The key points are:
- Each statute in issue here, arising under the Nonprofit Public Benefit Corporation Law, “…grants a director standing to bring a lawsuit. None expressly requires continued service as a director as a condition for pursuing the lawsuit, and there is no indication that the Legislature intended to impose such a condition.”
- “An examination of the statutory text, its surrounding context, the legislative history, and the overarching purpose of the [nonprofit] director enforcement statutes reveals that the statutes do not impose a continuous directorship requirement that would require dismissal of a lawsuit brought under these statutes if the director-plaintiff fails to retain a director position.”
- A continuous directorship requirement would invite co-directors being sued to “make it difficult for director-plaintiffs to retain their positions” by various shenanigans including: (a) calling elections to remove them; (b) refusing to reelect them when their terms expire; or (c) otherwise erecting barriers to reelection, for example, by making it mathematically more difficult for the plaintiff to be re-elected.

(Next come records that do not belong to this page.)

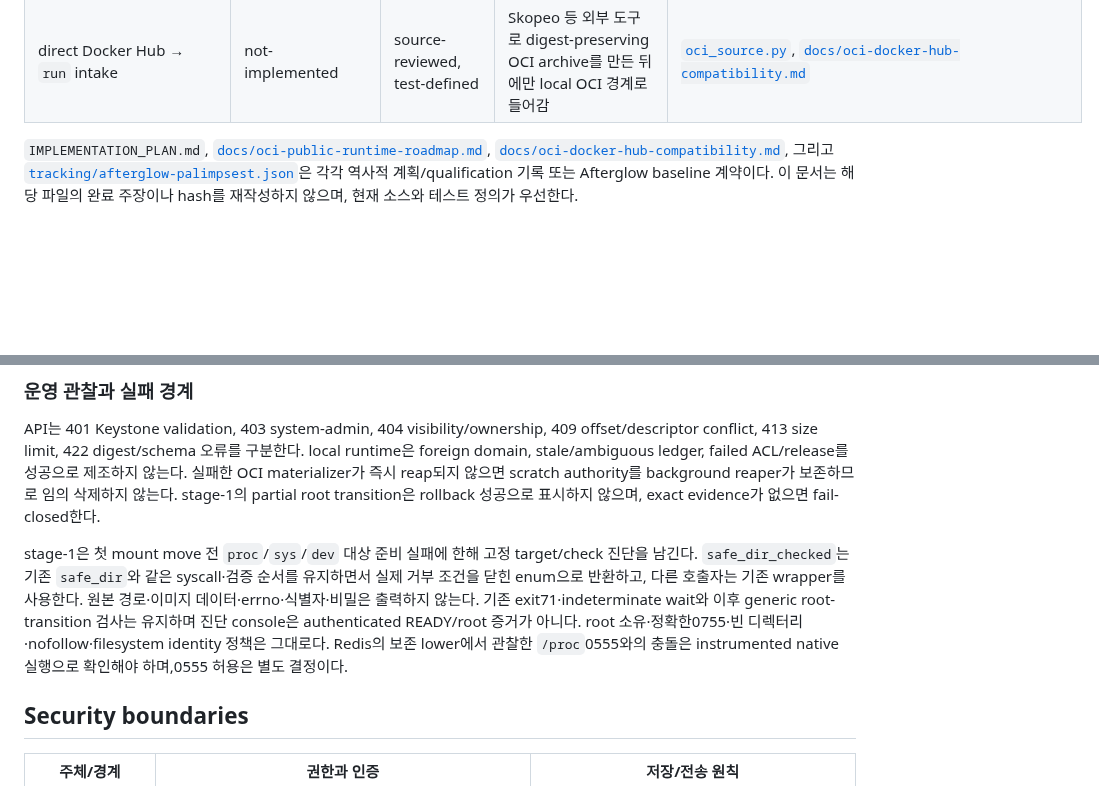
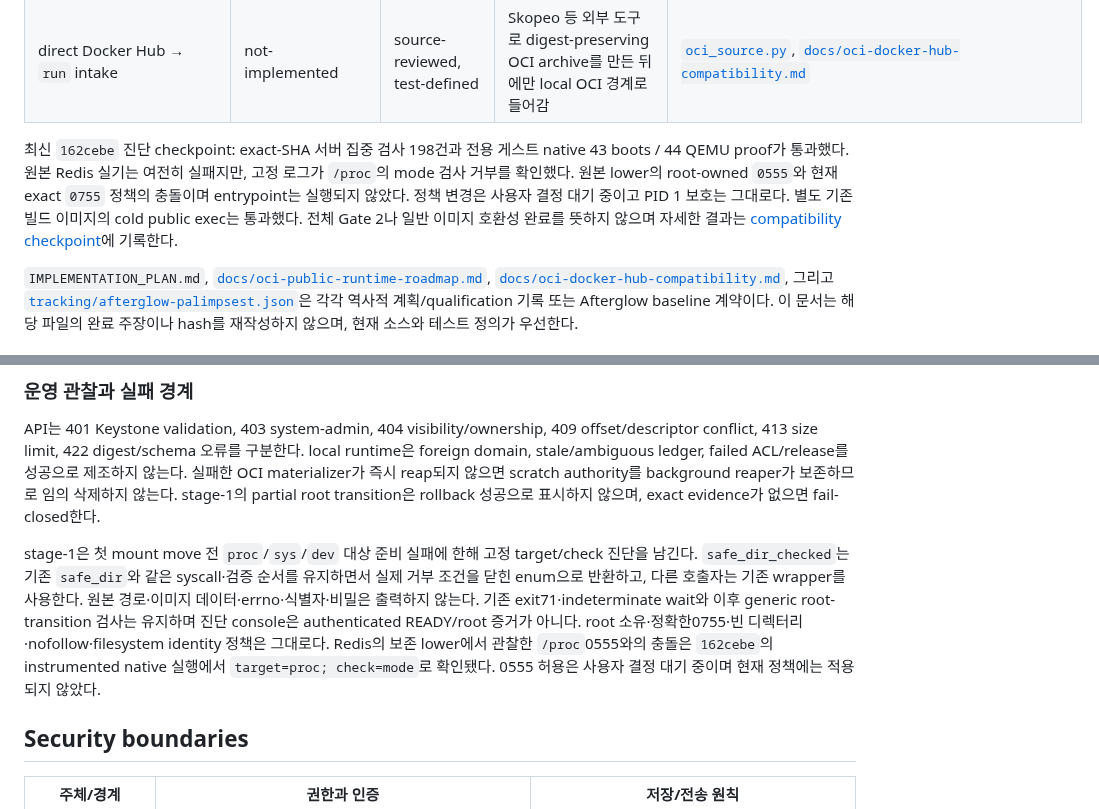
Before and after one commit to openstack-afterglow/palimpsest, a Markdown page: ARCHITECTURE.md, 2 parts joined by grey strips. Rendered like a GitHub page; blank space fills up the shorter version.

```diff
--- a/ARCHITECTURE.md
+++ b/ARCHITECTURE.md
@@ -27,6 +27,8 @@ Palimpsest Local은 검증된 cloud image, SquashFS layer, OCI-layout bundle을
 | native Hub `/v1` upload/download/bundle | implemented | source-reviewed, test-defined | native `/v2` registry protocol은 없음 | [`hub/src/palimpsest_hub/api/hub.py`](hub/src/palimpsest_hub/api/hub.py), [`hub/tests/test_hub_api.py`](hub/tests/test_hub_api.py) |
 | Hub Glance export worker | partial | source-reviewed, test-defined | OpenStack/DB/Redis와 qemu-img 전제가 있는 비동기 worker; worker 자체의 live 실행은 별도 운영 검증 | [`hub/src/palimpsest_hub/services/image_exports.py`](hub/src/palimpsest_hub/services/image_exports.py), [`hub/src/palimpsest_hub/worker.py`](hub/src/palimpsest_hub/worker.py), [`hub/tests/test_image_exports.py`](hub/tests/test_image_exports.py) |
 | direct Docker Hub → `run` intake | not-implemented | source-reviewed, test-defined | Skopeo 등 외부 도구로 digest-preserving OCI archive를 만든 뒤에만 local OCI 경계로 들어감 | [`oci_source.py`](src/palimpsest_local/oci_source.py), [`docs/oci-docker-hub-compatibility.md`](docs/oci-docker-hub-compatibility.md) |
+
+최신 `162cebe` 진단 checkpoint: exact-SHA 서버 집중 검사 198건과 전용 게스트 native 43 boots / 44 QEMU proof가 통과했다. 원본 Redis 실기는 여전히 실패지만, 고정 로그가 `/proc`의 mode 검사 거부를 확인했다. 원본 lower의 root-owned `0555`와 현재 exact `0755` 정책의 충돌이며 entrypoint는 실행되지 않았다. 정책 변경은 사용자 결정 대기 중이고 PID 1 보호는 그대로다. 별도 기존 빌드 이미지의 cold public exec는 통과했다. 전체 Gate 2나 일반 이미지 호환성 완료를 뜻하지 않으며 자세한 결과는 [compatibility checkpoint](docs/oci-docker-hub-compatibility.md)에 기록한다.
 
 `IMPLEMENTATION_PLAN.md`, [`docs/oci-public-runtime-roadmap.md`](docs/oci-public-runtime-roadmap.md), [`docs/oci-docker-hub-compatibility.md`](docs/oci-docker-hub-compatibility.md), 그리고 [`tracking/afterglow-palimpsest.json`](tracking/afterglow-palimpsest.json)은 각각 역사적 계획/qualification 기록 또는 Afterglow baseline 계약이다. 이 문서는 해당 파일의 완료 주장이나 hash를 재작성하지 않으며, 현재 소스와 테스트 정의가 우선한다.
 
@@ -154,7 +156,7 @@ uv run palimpsest-hub-worker
 
 API는 401 Keystone validation, 403 system-admin, 404 visibility/ownership, 409 offset/descriptor conflict, 413 size limit, 422 digest/schema 오류를 구분한다. local runtime은 foreign domain, stale/ambiguous ledger, failed ACL/release를 성공으로 제조하지 않는다. 실패한 OCI materializer가 즉시 reap되지 않으면 scratch authority를 background reaper가 보존하므로 임의 삭제하지 않는다. stage-1의 partial root transition은 rollback 성공으로 표시하지 않으며, exact evidence가 없으면 fail-closed한다.
 
-stage-1은 첫 mount move 전 `proc`/`sys`/`dev` 대상 준비 실패에 한해 고정 target/check 진단을 남긴다. `safe_dir_checked`는 기존 `safe_dir`와 같은 syscall·검증 순서를 유지하면서 실제 거부 조건을 닫힌 enum으로 반환하고, 다른 호출자는 기존 wrapper를 사용한다. 원본 경로·이미지 데이터·errno·식별자·비밀은 출력하지 않는다. 기존 exit71·indeterminate wait와 이후 generic root-transition 검사는 유지하며 진단 console은 authenticated READY/root 증거가 아니다. root 소유·정확한0755·빈 디렉터리·nofollow·filesystem identity 정책은 그대로다. Redis의 보존 lower에서 관찰한 `/proc`0555와의 충돌은 instrumented native 실행으로 확인해야 하며,0555 허용은 별도 결정이다.
+stage-1은 첫 mount move 전 `proc`/`sys`/`dev` 대상 준비 실패에 한해 고정 target/check 진단을 남긴다. `safe_dir_checked`는 기존 `safe_dir`와 같은 syscall·검증 순서를 유지하면서 실제 거부 조건을 닫힌 enum으로 반환하고, 다른 호출자는 기존 wrapper를 사용한다. 원본 경로·이미지 데이터·errno·식별자·비밀은 출력하지 않는다. 기존 exit71·indeterminate wait와 이후 generic root-transition 검사는 유지하며 진단 console은 authenticated READY/root 증거가 아니다. root 소유·정확한0755·빈 디렉터리·nofollow·filesystem identity 정책은 그대로다. Redis의 보존 lower에서 관찰한 `/proc`0555와의 충돌은 `162cebe`의 instrumented native 실행에서 `target=proc; check=mode`로 확인됐다. 0555 허용은 사용자 결정 대기 중이며 현재 정책에는 적용되지 않았다.
 
 ## Security boundaries
 
```
Also changed, not shown: docs/oci-docker-hub-compatibility.md (+53 -4 lines).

- “If successful, these types of actions would effectively quash the litigation initiated by the director plaintiffs….” A continuous directorship requirement would give directors, “themselves charged with fraud, misconduct or neglect,” the incentive — and power — “to terminate the suit by effecting the ouster of the director-plaintiff.”
- This result promotes rather than subverts public policy: “In enacting the Nonprofit Corporation Law, the Legislature thus broadened standing, allowing more persons to bring suit than was previously possible.”
The Court added: “As the Attorney General, appearing here as amicus curiae, acknowledges, he cannot ‘work alone’ to enforce the law governing charities. Currently, there are more than 110,000 charitable organizations registered in California, currently holding assets of over $850 billion.”
See also, for example: State Supreme Court sides with Conrad Prebys’ ‘life partner’ in whistleblower dispute with foundation (August 5, 2023) Alex Riggins, The San Diego Union-Tribune; California Law: Removed Director of a Nonprofit and Standing to Sue (August 7, 2023) Gene Takagi, Esq., NEO Law Blog; and Ousted nonprofit corporation director can continue lawsuit (August 3, 2023) David Ettinger, Esq., Horwitz & Levy LLP.
While this matter is now conclusively decided for California charities, it may remain an open question in other jurisdictions, many of which – like California – have nonprofit law statutes based on the Model Nonprofit Corporation Act, drafted by the American Bar Association.
The California high court’s discussion in Turner v. Victoria may be valuable persuasive authority, particularly because it relies heavily on expert commentary: “Insofar as an expert consensus exists, it is to be found in the Model Nonprofit Corporation Act and the Restatement of the Law, Charitable Nonprofit Organizations (Restatement)” both of which support the position adopted by a unanimous Supreme Court.
The justices referred at length to the amicus brief by Professors Jill R. Horwitz and Nancy A. McLaughlin and the California Association of Nonprofits. Professors Horwitz and McLaughlin are the Reporter and Assistant Reporter, respectively, of the 2021 Restatement. They took no position on the merits of Plaintiff’s case here; instead, focusing on the purely legal issue of standing.
For many reasons, Turner v. Victoria has been generating considerable buzz since its release on August 3rd, not only here on the West Coast but nationwide.
That will likely continue as the next phase of this lawsuit – the merits of the case – soon opens, highlighted by the mostly fact-driven resolution of the claims of alleged breaches of duty and other purported wrongdoing.
– Linda J. Rosenthal, J.D., FPLG Information & Research Director